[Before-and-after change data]
- - -

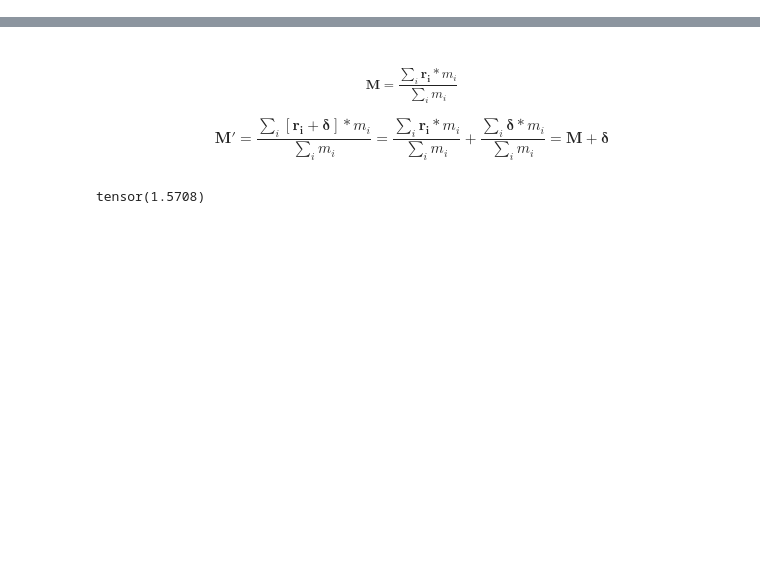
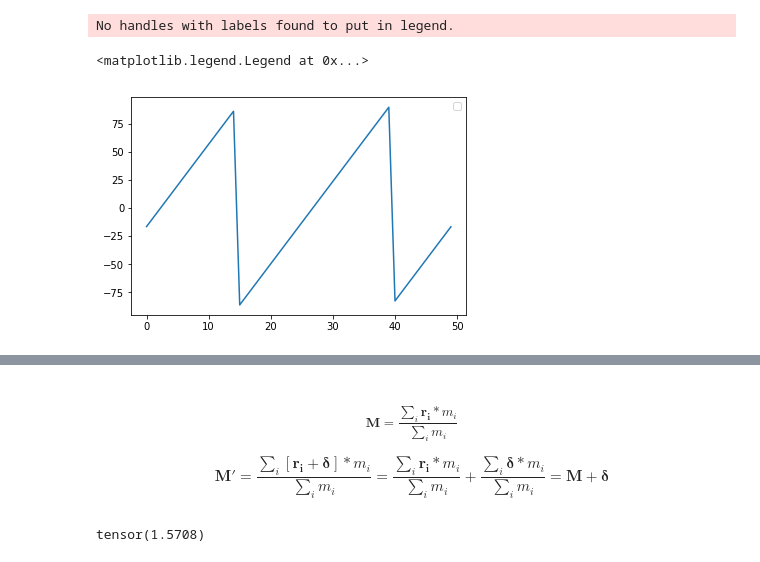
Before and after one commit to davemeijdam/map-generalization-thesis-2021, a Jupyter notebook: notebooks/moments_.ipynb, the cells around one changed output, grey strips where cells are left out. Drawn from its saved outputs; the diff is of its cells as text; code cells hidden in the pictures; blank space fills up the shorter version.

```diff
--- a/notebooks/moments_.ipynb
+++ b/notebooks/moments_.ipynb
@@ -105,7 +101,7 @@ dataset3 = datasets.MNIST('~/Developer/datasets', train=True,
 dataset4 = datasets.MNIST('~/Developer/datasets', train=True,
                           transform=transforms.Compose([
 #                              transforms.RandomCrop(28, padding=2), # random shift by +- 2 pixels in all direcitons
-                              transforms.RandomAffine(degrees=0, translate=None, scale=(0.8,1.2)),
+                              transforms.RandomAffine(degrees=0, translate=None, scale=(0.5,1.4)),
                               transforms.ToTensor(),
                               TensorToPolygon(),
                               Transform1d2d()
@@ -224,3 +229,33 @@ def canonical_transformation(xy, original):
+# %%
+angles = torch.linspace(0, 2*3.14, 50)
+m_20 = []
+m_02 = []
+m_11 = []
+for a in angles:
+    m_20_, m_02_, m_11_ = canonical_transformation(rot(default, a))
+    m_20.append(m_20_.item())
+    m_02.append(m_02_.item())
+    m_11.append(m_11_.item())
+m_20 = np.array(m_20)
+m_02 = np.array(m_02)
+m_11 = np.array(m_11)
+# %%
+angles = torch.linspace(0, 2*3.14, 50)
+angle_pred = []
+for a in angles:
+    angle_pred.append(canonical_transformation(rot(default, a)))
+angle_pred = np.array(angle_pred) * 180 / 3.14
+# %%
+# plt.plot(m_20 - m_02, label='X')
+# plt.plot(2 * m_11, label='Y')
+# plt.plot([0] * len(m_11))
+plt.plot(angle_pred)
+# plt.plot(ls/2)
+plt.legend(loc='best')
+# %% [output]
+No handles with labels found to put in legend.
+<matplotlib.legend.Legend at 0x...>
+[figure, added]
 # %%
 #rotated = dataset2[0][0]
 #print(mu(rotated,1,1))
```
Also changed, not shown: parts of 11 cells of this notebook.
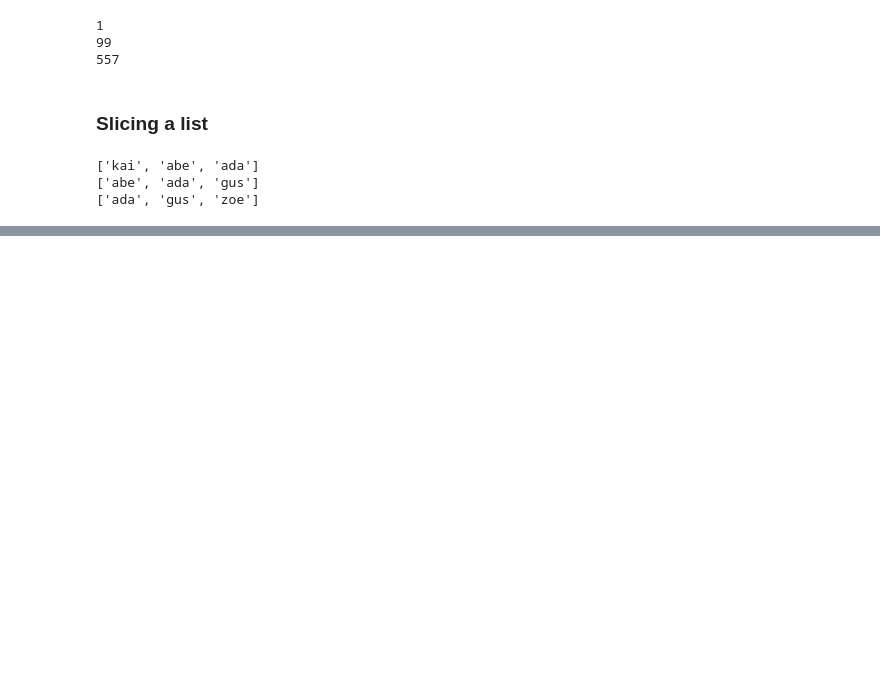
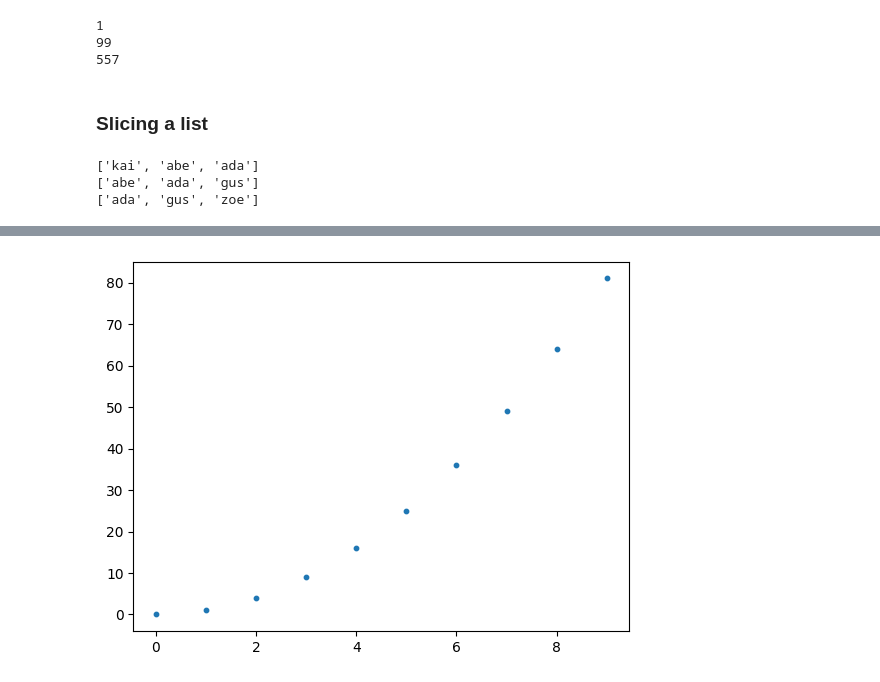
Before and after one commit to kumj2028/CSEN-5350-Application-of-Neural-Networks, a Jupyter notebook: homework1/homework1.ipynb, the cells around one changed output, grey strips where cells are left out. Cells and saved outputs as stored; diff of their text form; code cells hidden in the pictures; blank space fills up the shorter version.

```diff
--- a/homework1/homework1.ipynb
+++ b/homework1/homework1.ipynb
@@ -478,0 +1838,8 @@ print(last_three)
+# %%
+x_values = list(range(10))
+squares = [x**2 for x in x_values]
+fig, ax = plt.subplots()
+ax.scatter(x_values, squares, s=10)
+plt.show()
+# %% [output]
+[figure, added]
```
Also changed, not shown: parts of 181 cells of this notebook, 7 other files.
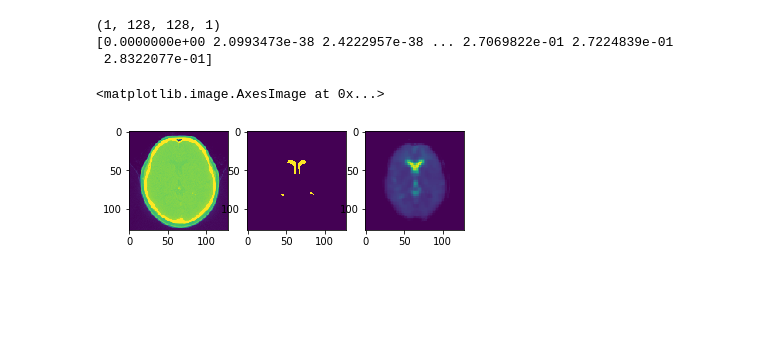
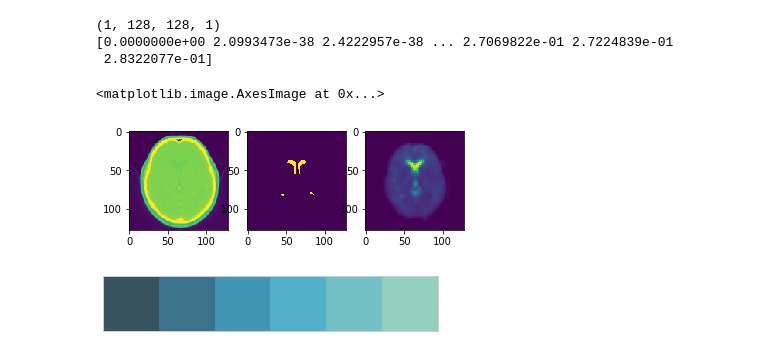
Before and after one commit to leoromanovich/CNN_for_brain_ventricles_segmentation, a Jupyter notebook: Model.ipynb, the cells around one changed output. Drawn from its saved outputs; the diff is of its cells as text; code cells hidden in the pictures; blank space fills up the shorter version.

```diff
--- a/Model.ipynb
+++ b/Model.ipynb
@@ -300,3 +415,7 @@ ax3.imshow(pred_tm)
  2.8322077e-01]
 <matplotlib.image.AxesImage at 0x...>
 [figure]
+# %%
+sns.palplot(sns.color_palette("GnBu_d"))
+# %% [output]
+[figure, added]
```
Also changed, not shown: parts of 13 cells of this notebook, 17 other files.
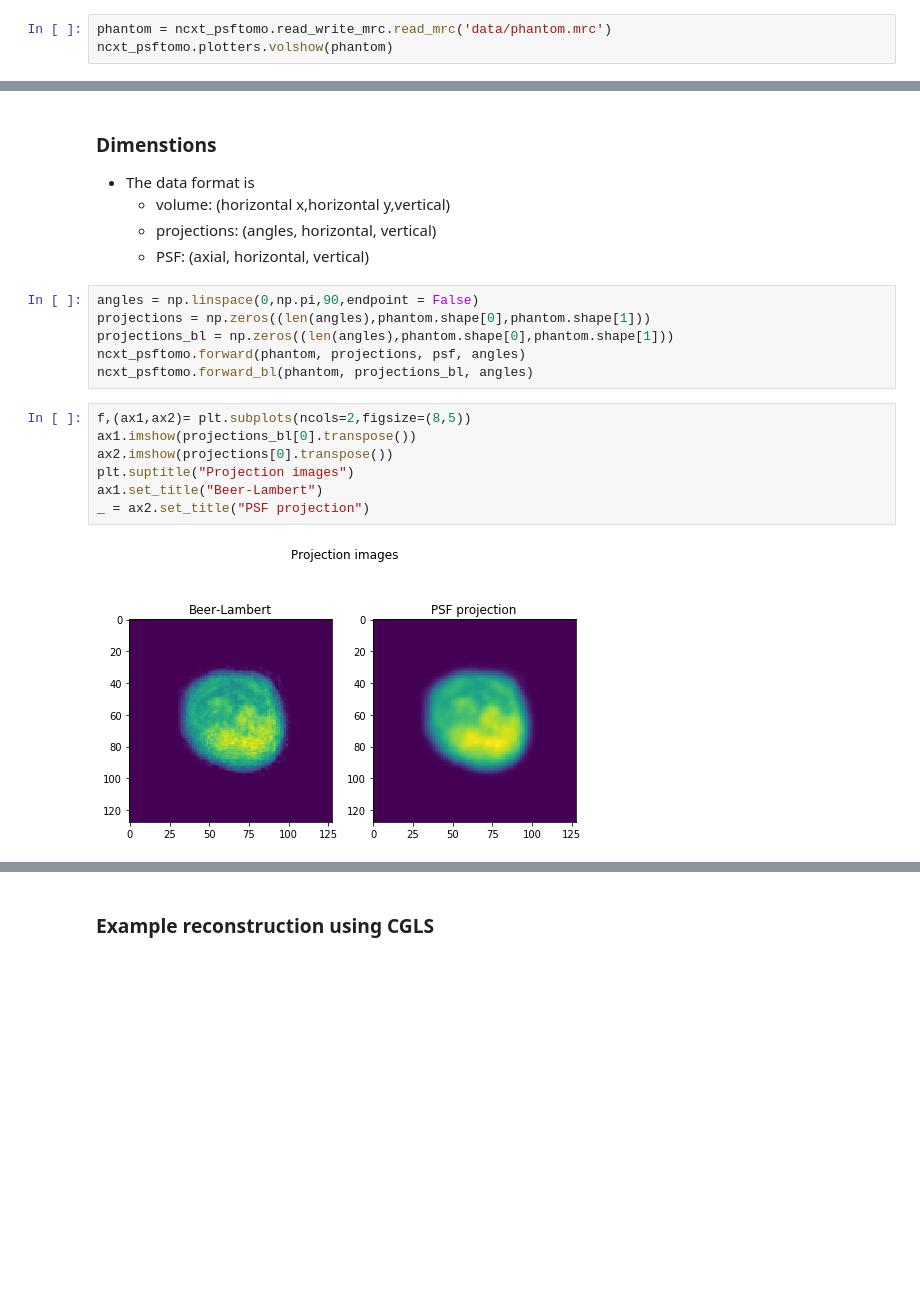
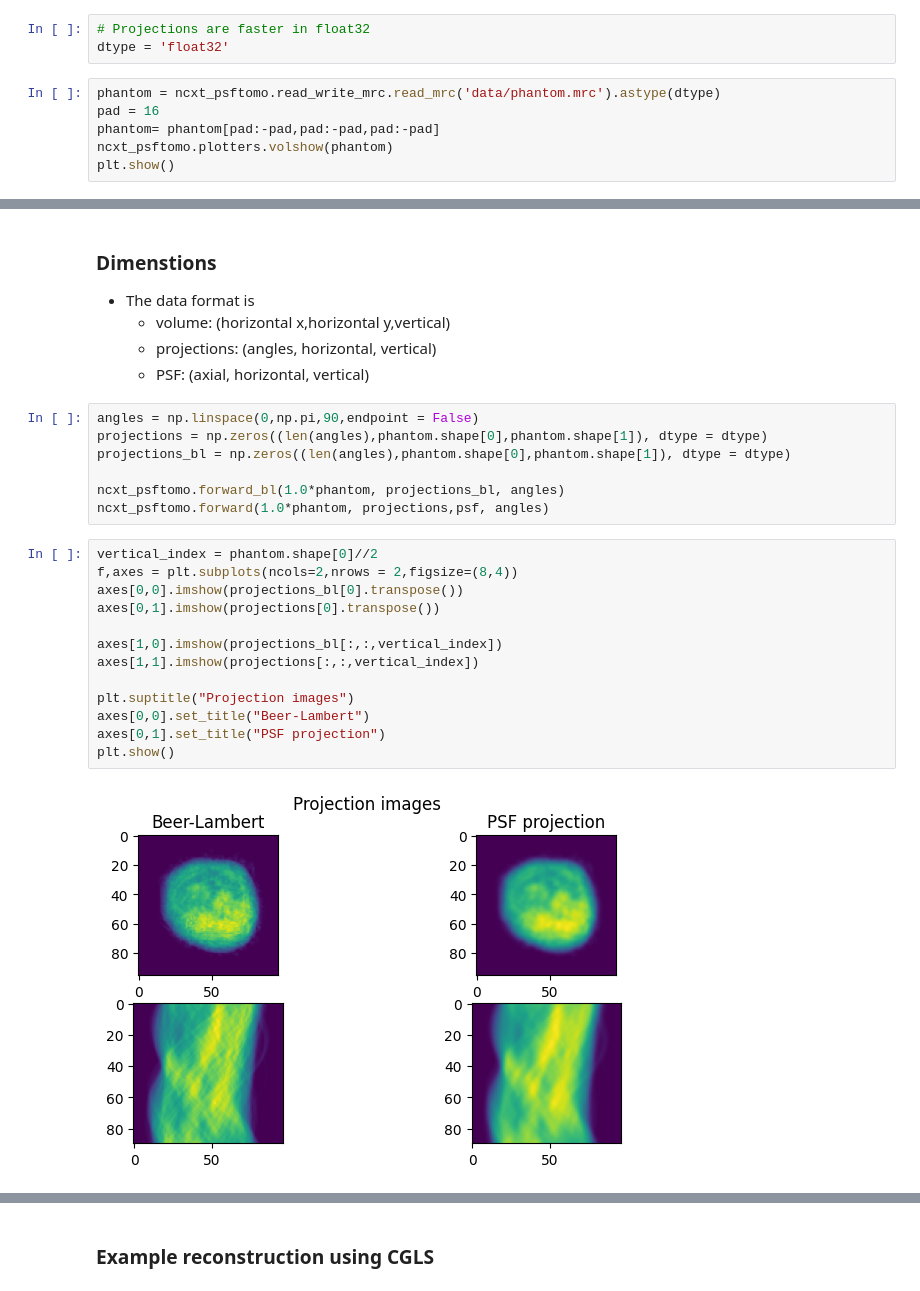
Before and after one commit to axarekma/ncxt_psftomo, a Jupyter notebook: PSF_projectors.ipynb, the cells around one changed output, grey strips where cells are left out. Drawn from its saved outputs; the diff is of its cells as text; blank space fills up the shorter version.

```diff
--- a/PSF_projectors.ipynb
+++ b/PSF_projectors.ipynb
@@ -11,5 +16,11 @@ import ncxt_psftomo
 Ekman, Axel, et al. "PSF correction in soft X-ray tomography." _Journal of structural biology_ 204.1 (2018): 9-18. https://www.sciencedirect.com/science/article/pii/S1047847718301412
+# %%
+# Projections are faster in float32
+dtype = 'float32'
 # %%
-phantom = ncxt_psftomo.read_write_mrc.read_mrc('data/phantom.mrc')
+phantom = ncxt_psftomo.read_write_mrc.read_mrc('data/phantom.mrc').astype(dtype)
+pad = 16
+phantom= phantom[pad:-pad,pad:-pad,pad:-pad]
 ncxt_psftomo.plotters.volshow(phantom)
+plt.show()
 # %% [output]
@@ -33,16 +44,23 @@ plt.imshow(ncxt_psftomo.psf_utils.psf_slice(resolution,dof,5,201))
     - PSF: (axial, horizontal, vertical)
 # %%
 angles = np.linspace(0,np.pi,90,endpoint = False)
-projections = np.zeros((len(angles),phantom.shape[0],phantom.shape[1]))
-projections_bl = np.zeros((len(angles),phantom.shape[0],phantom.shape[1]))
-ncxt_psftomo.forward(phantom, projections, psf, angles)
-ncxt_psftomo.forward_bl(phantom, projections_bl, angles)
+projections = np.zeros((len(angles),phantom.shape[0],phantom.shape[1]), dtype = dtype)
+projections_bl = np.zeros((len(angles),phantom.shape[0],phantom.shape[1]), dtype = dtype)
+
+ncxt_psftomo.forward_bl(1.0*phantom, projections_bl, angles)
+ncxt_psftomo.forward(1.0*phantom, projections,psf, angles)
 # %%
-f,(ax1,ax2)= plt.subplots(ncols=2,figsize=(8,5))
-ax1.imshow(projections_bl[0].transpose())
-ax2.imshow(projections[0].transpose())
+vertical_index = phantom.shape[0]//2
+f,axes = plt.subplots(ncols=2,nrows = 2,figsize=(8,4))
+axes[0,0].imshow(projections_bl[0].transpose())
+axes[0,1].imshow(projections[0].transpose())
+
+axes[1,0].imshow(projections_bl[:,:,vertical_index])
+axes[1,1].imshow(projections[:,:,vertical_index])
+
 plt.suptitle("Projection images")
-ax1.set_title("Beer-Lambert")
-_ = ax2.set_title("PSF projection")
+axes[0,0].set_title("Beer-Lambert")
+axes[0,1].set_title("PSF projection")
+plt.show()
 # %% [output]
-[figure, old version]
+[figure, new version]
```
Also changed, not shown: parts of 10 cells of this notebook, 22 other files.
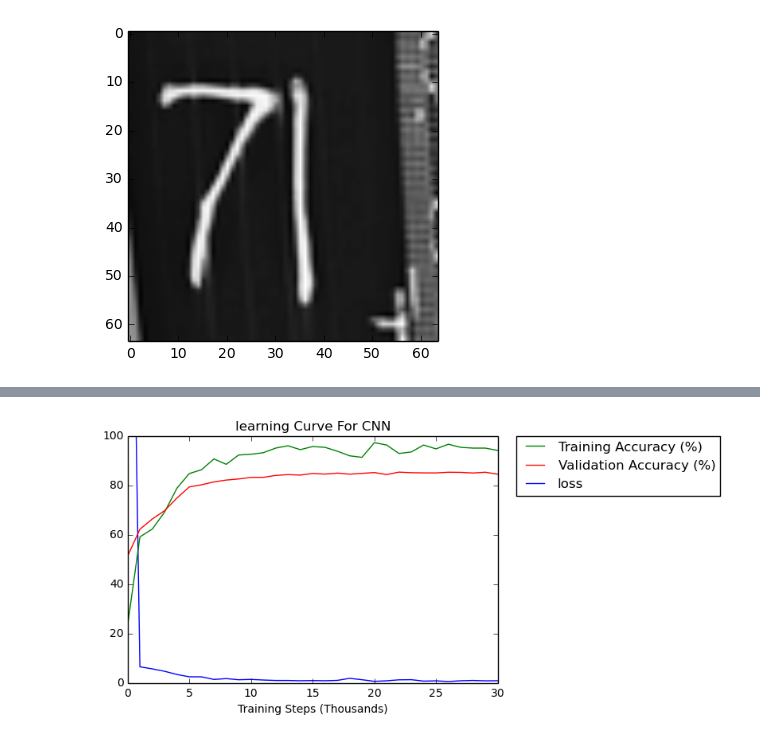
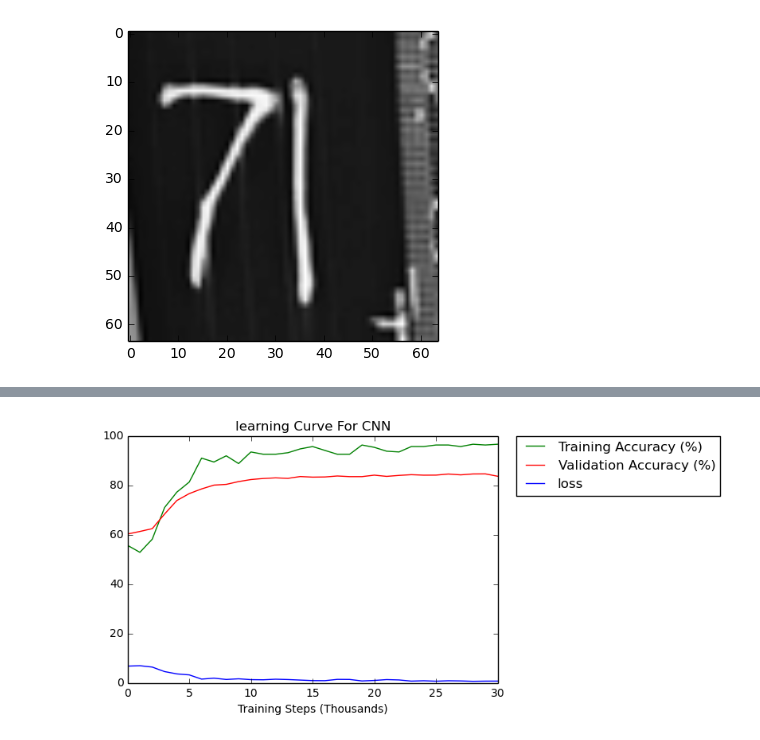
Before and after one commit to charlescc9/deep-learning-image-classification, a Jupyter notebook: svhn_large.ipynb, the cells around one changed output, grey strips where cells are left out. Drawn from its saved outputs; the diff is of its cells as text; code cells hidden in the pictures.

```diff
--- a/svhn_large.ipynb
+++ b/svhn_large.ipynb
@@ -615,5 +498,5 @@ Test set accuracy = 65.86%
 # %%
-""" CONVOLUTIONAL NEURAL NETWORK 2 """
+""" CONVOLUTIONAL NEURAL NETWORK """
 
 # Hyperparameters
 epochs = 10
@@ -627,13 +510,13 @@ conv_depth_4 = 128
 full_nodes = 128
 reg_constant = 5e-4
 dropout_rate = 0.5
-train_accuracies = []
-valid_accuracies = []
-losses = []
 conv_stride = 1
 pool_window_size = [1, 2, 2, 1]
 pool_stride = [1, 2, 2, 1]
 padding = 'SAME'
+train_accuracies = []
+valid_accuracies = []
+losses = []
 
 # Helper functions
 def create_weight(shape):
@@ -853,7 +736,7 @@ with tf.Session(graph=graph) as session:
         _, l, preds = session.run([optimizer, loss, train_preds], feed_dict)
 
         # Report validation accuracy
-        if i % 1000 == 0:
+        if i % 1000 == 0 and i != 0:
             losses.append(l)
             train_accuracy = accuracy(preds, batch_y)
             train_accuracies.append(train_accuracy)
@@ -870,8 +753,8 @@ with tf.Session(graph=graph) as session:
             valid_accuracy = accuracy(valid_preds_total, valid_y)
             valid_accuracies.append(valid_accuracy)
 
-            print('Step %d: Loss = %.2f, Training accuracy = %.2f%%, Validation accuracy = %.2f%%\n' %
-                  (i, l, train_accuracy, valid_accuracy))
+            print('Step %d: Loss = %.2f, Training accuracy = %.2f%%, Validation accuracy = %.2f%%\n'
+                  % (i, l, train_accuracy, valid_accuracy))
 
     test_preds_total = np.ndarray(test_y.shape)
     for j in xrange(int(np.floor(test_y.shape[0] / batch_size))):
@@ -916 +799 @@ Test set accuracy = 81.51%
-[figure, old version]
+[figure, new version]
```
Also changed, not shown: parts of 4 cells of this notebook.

- - -

EXERCISE:
Each line above where the word "degrees" occurs should be returned in full.

EXERCISE SOLUTION:
-                              transforms.RandomAffine(degrees=0, translate=None, scale=(0.8,1.2)),
+                              transforms.RandomAffine(degrees=0, translate=None, scale=(0.5,1.4)),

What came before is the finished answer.